■ Instructions to follow ■
Lines that include the word "full" should be copied from the listing that follows.

■ Records shown ■
BEGIN

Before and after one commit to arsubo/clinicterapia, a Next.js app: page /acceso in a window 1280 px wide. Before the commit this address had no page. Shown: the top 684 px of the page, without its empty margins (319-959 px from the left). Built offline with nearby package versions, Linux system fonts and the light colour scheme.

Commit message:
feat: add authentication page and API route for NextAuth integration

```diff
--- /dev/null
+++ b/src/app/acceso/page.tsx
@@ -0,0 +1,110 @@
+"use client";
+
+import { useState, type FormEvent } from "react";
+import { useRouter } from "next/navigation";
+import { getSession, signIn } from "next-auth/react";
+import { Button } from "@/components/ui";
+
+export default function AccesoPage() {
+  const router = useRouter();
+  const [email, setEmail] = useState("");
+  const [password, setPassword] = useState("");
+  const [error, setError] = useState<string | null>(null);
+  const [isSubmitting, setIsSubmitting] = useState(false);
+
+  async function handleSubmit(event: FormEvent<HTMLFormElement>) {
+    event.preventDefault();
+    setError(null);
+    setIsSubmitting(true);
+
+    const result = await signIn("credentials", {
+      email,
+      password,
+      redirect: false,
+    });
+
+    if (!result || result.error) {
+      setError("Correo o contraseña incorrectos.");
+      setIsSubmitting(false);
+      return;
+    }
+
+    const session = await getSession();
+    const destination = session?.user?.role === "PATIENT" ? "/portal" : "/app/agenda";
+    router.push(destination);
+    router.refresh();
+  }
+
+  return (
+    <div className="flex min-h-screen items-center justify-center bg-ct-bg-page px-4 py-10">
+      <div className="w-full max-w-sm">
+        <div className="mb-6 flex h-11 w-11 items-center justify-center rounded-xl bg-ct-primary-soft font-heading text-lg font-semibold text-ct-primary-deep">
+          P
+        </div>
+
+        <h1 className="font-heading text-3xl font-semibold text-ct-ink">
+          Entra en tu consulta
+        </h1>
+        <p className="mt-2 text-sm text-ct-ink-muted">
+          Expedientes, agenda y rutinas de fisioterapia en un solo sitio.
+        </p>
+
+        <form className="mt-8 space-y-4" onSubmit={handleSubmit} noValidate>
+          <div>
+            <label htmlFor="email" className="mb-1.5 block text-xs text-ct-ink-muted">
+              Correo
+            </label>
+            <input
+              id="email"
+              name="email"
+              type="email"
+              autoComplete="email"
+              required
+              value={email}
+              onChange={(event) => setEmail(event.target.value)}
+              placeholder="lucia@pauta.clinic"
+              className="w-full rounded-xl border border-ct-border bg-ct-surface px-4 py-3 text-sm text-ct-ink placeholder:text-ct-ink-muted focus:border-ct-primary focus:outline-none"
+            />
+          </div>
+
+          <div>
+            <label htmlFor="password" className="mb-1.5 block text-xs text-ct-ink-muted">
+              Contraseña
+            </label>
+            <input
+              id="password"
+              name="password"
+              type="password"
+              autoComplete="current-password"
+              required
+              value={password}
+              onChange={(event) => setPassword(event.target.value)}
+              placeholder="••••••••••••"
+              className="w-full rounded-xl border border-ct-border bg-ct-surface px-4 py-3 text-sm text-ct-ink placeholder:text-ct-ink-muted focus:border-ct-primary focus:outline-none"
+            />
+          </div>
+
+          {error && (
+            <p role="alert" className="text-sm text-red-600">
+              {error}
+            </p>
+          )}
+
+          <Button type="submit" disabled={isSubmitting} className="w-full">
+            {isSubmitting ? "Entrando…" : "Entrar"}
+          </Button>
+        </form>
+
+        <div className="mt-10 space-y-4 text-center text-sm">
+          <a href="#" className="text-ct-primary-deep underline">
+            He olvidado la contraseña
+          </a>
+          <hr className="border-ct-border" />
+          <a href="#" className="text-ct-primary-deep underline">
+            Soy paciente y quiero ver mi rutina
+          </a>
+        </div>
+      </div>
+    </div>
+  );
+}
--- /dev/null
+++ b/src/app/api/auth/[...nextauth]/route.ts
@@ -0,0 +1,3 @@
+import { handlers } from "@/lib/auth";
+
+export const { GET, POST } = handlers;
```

END
BEGIN

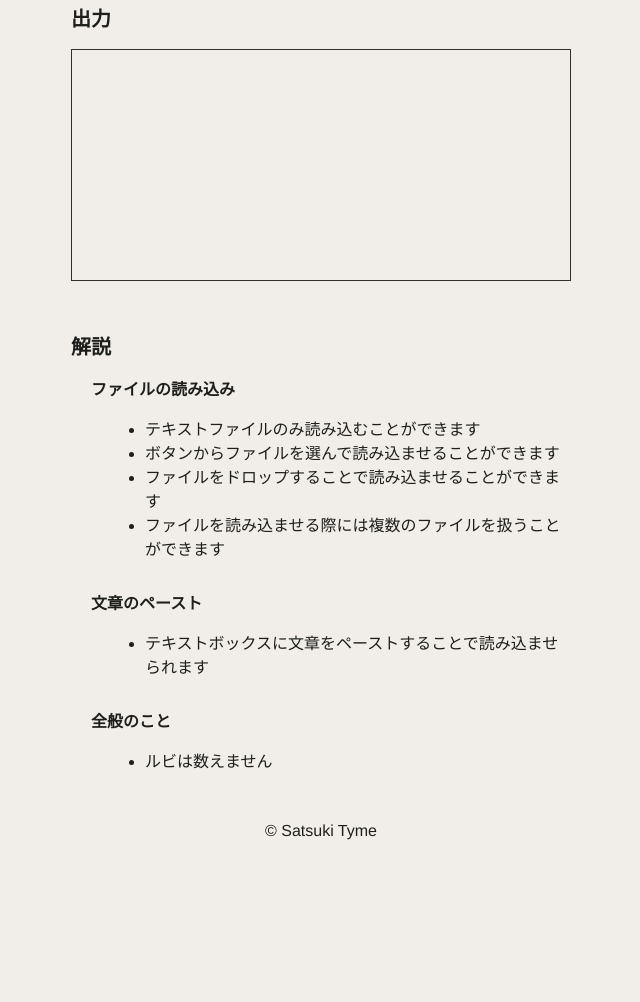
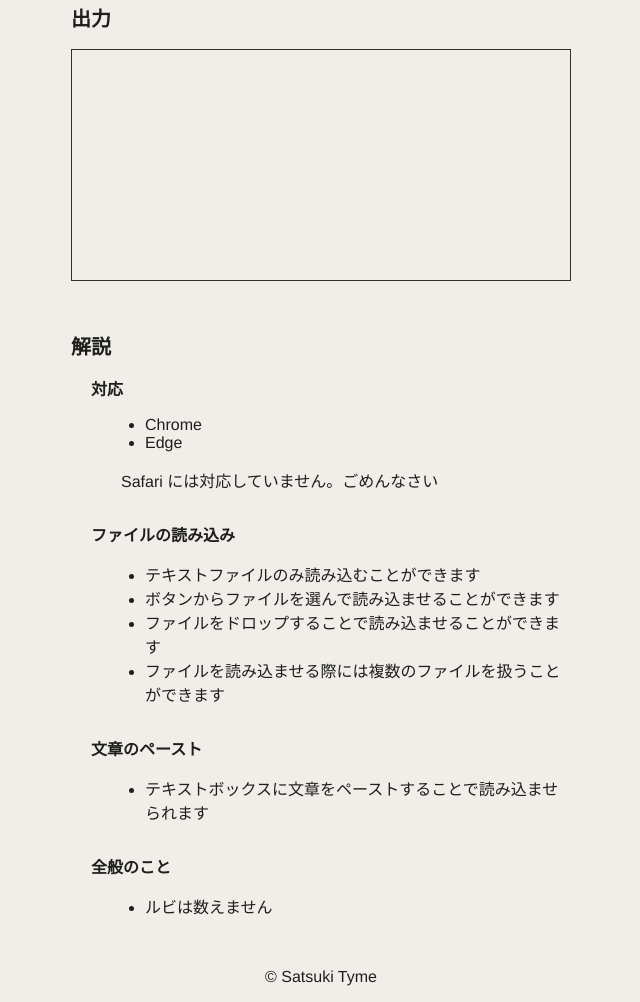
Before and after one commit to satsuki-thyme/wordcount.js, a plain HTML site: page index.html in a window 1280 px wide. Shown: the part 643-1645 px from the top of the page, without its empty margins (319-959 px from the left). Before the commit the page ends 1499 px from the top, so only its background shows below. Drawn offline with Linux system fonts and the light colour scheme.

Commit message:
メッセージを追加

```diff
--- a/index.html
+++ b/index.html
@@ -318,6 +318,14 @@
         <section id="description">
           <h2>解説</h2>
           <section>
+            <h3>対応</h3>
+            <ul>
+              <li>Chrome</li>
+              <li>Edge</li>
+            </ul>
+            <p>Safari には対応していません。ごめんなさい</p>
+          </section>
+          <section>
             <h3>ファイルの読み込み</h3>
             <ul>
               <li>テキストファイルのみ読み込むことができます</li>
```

END
BEGIN

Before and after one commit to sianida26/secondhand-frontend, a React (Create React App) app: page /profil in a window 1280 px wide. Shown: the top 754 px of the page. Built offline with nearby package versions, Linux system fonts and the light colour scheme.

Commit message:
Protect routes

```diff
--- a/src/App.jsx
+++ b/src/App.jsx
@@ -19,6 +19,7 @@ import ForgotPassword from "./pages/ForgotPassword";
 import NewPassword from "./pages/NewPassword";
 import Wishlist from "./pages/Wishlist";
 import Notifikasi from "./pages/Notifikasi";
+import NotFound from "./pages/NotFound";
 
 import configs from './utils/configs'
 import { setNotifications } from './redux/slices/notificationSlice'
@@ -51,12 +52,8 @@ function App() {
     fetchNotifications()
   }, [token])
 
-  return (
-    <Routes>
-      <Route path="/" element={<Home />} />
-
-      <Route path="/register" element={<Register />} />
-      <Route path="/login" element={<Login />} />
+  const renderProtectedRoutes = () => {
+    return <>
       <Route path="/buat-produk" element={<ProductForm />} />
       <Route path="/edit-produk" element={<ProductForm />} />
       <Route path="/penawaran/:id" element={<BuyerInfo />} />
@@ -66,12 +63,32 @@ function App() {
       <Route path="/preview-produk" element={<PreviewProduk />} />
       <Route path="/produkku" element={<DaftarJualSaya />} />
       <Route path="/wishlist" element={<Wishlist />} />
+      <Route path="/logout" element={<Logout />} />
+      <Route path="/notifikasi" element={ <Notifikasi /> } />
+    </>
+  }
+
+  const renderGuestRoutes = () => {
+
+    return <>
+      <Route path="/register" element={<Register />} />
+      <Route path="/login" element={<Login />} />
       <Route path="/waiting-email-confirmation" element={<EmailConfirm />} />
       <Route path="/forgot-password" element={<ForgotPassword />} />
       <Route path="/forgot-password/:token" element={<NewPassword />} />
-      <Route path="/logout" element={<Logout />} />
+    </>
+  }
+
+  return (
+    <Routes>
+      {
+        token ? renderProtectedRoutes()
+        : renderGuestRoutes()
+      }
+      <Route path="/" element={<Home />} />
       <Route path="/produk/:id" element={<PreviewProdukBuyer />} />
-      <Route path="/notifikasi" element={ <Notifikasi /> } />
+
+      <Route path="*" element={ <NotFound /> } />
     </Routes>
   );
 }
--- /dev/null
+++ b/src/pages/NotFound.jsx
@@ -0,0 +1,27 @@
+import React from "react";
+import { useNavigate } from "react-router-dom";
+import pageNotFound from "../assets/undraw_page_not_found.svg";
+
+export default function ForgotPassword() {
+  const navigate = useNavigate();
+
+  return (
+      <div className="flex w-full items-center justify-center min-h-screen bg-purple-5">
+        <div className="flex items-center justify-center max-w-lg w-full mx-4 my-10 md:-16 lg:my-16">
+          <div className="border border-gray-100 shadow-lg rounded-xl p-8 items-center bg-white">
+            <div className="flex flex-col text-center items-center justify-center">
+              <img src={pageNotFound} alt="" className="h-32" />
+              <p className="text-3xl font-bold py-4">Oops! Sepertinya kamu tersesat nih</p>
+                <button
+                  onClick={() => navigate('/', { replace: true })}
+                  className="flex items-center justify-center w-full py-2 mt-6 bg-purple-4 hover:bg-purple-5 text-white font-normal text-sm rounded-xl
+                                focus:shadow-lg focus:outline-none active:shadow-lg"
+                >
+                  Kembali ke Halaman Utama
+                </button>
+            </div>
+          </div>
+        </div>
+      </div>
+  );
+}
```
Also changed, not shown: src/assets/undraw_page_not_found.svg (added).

END

■ Response to the task ■
+      <div className="w-full max-w-sm">
+              className="w-full rounded-xl border border-ct-border bg-ct-surface px-4 py-3 text-sm text-ct-ink placeholder:text-ct-ink-muted focus:border-ct-primary focus:outline-none"
+              className="w-full rounded-xl border border-ct-border bg-ct-surface px-4 py-3 text-sm text-ct-ink placeholder:text-ct-ink-muted focus:border-ct-primary focus:outline-none"
+          <Button type="submit" disabled={isSubmitting} className="w-full">
+      <div className="flex w-full items-center justify-center min-h-screen bg-purple-5">
+        <div className="flex items-center justify-center max-w-lg w-full mx-4 my-10 md:-16 lg:my-16">
+                  className="flex items-center justify-center w-full py-2 mt-6 bg-purple-4 hover:bg-purple-5 text-white font-normal text-sm rounded-xl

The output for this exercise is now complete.